Friday, January 29, 2010

Are you concerned you or someone you know has PTSD? Here's the first step to finding help.

If you have served in a military conflict recently, you may be wondering if you have symptoms of PTSD or Post Traumatic Stress Disorder. PTSD can have a profound affect on your every day life — but there is help.

The United States Department of Veteran's Affairs offers a free tool to help screen for PTSD. On the Department's microsite, MyHealthVet, there is a free, anonymous and confidential PTSD Screening Tool. It only takes a few minutes to complete but the results can help you decide whether or not you think you should seek treatment. Once the test is completed you may print them out to share with your physician or other health professional — but the results will not be stored online or sent anywhere.

If you need to speak to a professional emergency crisis counselor, please contact VA’s Crisis Hotline at 1-800-273-TALK. Counselors are available 24/7 at this number.

Monday, January 25, 2010

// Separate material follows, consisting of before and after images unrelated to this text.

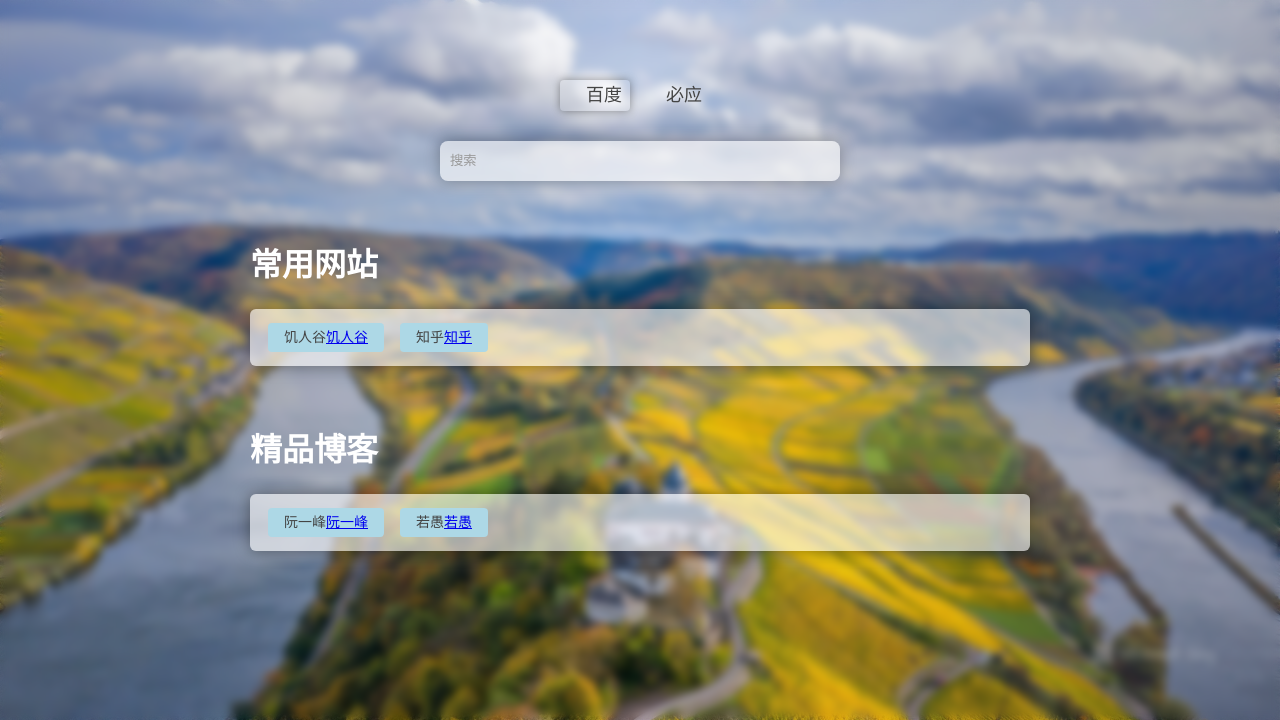
Repository: zkhiscool/PersonPage
Page: index.html
These files come from the project's save history. The page is drawn as it stood at one moment and after the next save; the edit follows.
The browser window is 1280 px wide. The pictures show the whole page.

Above is the page before, as saved 2023-07-19 10:53:08.

### index.html
<!DOCTYPE html>
<html lang="en">

<head>
    <meta charset="UTF-8">
    <meta name="viewport" content="width=device-width, initial-scale=1.0">
    <title>Document</title>
    <script src="//at.alicdn.com/t/c/font_4154315_rbz2c3ka0md.js"></script>
    <link rel="stylesheet" href="css/style.css">
</head>

<body>
    <div id="page">
        <section id="search">
            <div class="search-type">
                <div data-type="baidu" class="search-tab tab-baidu active">
                    <svg class="icon" aria-hidden="true">
                        <use xlink:href="#icon-baidu"></use>
                    </svg>百度
                </div>
                <div data-type="bing" class="search-tab tab-bing">
                    <svg class="icon" aria-hidden="true">
                        <use xlink:href="#icon-weiruan"></use>
                    </svg>必应
                </div>
            </div>
            <div class="search-input input">
                <input type="text" placeholder="搜索">
                <svg class="icon icon-search" aria-hidden="true">
                    <use xlink:href="#icon-search"></use>
                </svg>
            </div>
        </section>
        <section id="websites">
            <ul class="list">
                <li class="item">
                    <h2>常用网站</h2>
                    <ul class="panel">
                        <li class="tag ">百度</li>
                        <li class="tag ">知乎</li>
                    </ul>
                </li>
            </ul>

        </section>

    </div>
    <script src="js/main.js"></script>
    <script>
        //百度 = 'https://www.baidu.com/s?wd=' + '饥人谷'
        //bing= https://cn.bing.com/search?q=' + '饥人谷'
    </script>
</body>

</html>

### css/style.css
* {
    margin: 0;
    padding: 0;
    box-sizing: border-box;
}

ul,
li {
    list-style: none;
}

body {
    /* 字体大小14，行高1.5 */
    font: 14px/1.5 Arial, Helvetica, sans-serif;
    color: #444;
    background: linear-gradient(to right, rgba(0, 0, 0, 0.2), rgba(0, 0, 0, 0), rgba(0, 0, 0, 0.2)),
        url(../images/2.jpg)center center no-repeat;
    background-size: cover;
    /* 窗口的高度 */
    min-height: 100vh;
    /* 背景色模糊 */
    padding-bottom: 60px;
    backdrop-filter: blur(4px);
}

/* 图标库默认样式 */
.icon {
    width: 1em;
    height: 1em;
    vertical-align: -0.15em;
    fill: currentColor;
    overflow: hidden;
}

#page {
    max-width: 820px;
    margin: 0 auto;
    padding: 20px;
    /* overflow: hidden; */
}

#search {
    display: flex;
    flex-direction: column;
    align-items: center;
    margin-top: 60px;

}

.search-type {
    display: flex;
}

.search-tab {
    padding: 2px 8px;
    margin-right: 10px;
    border-radius: 4px;
    font-size: 18px;
    cursor: pointer;
}

.search-tab.active {
    box-shadow: 0 0 8px rgba(0, 0, 0, 0.4);
}

.search-input {
    position: relative;
    margin-top: 30px;
    border-radius: 8px;
    overflow: hidden;
    background-color: rgba(255, 255, 255, 0.6);
    box-shadow: 0 0 16px 0 rgba(0, 0, 0, 0.3);
}

.search-input .icon {
    position: absolute;
    right: 6px;
    top: 50%;
    transform: translateY(-50%);
    z-index: 1;
    width: 30px;
    height: 20px;
    cursor: pointer;
}

.search-input>input {
    width: 400px;
    padding: 0 30px 0 10px;
    line-height: 40px;
    border: none;
    outline: none;
    color: #666;
    background-color: transparent;
    transition: all .3s;
}

/* .search-input>input:focus {
    width: 780px;
} */

.search-input>input::placeholder {
    color: #999;
}

#websites .item {
    margin-top: 60px;

}

#websites .list h2 {
    color: #fff;
    font-size: 32px;
}

#websites .panel {
    display: flex;
    flex-wrap: wrap;
    background-color: rgba(255, 255, 255, 0.6);
    border-radius: 6px;
    padding: 10px;
    margin-top: 20px;
    box-shadow: 0 0 16px 0 rgba(0, 0, 0, 0.4);
}

#websites .tag {
    border-radius: 4px;
    padding: 4px 16px;
    margin: 4px 8px;
    background-color: lightblue;

}

#websites .tag:nth-child(odd) {
    background-color: lightblue;
}

.color-1 {
    background-color: lightblue;
}

.color-2 {
    background-color: lightcyan;
}

.color-3 {
    background-color: lightgreen;
}

.color-4 {
    background-color: lightgray;
}

### js/main.js
const $ = s => document.querySelector(s)
const $$ = s => document.querySelectorAll(s)
const searchMap = {
    'baidu': 'https://www.baidu.com/s?wd=',
    'bing': 'https://cn.bing.com/search?q='
}
let searchType = 'baidu'
//切换浏览器的样式
$$('.search-tab').forEach($tab => {
    $tab.onclick = function () {
        // 给每个搜索去掉class
        $$('.search-tab').forEach($tab => $tab.classList.remove('active'))
        this.classList.add('active')
        // data-xxx这种带 “-”的自定义属性，有默认dataset方法
        searchType = this.dataset.type
    }
});

//监听键盘按下
document.onkeyup = function (e) {
    if (e.key === 'Enter') {
        search()
    }
}

$('.icon-search').onclick = search

// 封装搜索
function search() {
    let url = searchMap[searchType] + $('.search-input input').value
    const $link = document.createElement('a')
    $link.setAttribute('href', url)
    $link.setAttribute('target', '_blank')
    $link.click()
}

const data = [
    {
        title: '常用网站',
        data: [
            {
                name: '饥人谷',
                url: 'https://jirengu.com'
            },
            {
                name: '知乎',
                url: 'https://zhihu.com'
            },
        ]
    },
    {
        title: '精品博客',
        data: [
            {
                name: '阮一峰',
                url: 'https://javascript.ruanyifeng.com'
            },
            {
                name: '若愚',
                url: 'https://zhuanlan.zhihu.com/study-fe'
            },
        ]
    },
]
/*
    <li class="item">
        <h2>常用网站</h2>
        <ul class="panel">
            <li class="tag color-1"><a href="" target="_blank"></a>百度</li>
            <li class="tag color-2"><a href="" target="_blank"></a>知乎</li>
        </ul>
    </li>
 */
const $itemArr = data.map(obj => {
    const $item = document.createElement('li')
    $item.classList.add('item')
    const $h2 = document.createElement('h2')
    $h2.append(obj.title)
    const $ul = document.createElement('ul')
    $ul.classList.add('panel')
    let $liArray = obj.data.map(item => {
        const $tag = document.createElement('li')
        $tag.classList.add('tag')
        $tag.append(item.name)
        const $a = document.createElement('a')
        $a.setAttribute('href', item.url)
        $a.setAttribute('target', '_blank')
        $a.append(item.name)
        $tag.append($a)
        return $tag
    })
    $ul.append(...$liArray)
    $item.append($h2, $ul)
    return $item
})
console.log($itemArr);

$('#websites .list').innerHTML = ''
$('#websites .list').append(...$itemArr)

After the next save:
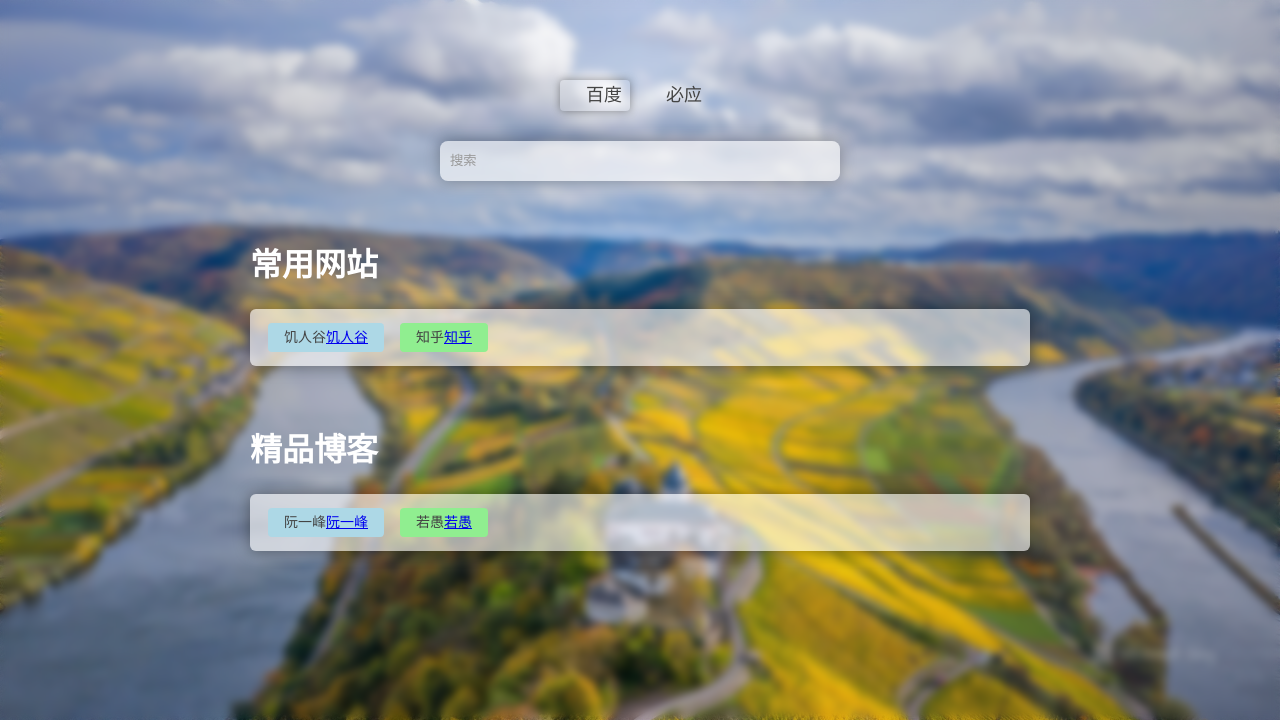
Saved 14 s later.
--- a/css/style.css
+++ b/css/style.css
@@ -134,6 +134,10 @@ body {
     background-color: lightblue;
 }
 
+#websites .tag:nth-child(even) {
+    background-color: lightgreen;
+}
+
 .color-1 {
     background-color: lightblue;
 }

We're on Facebook!

We're now on Facebook! Join our Friends of the United States Service Dog Registry page, get Service and Assistance dog news from around the country and connect with others. Just search our name on Facebook and become a fan today!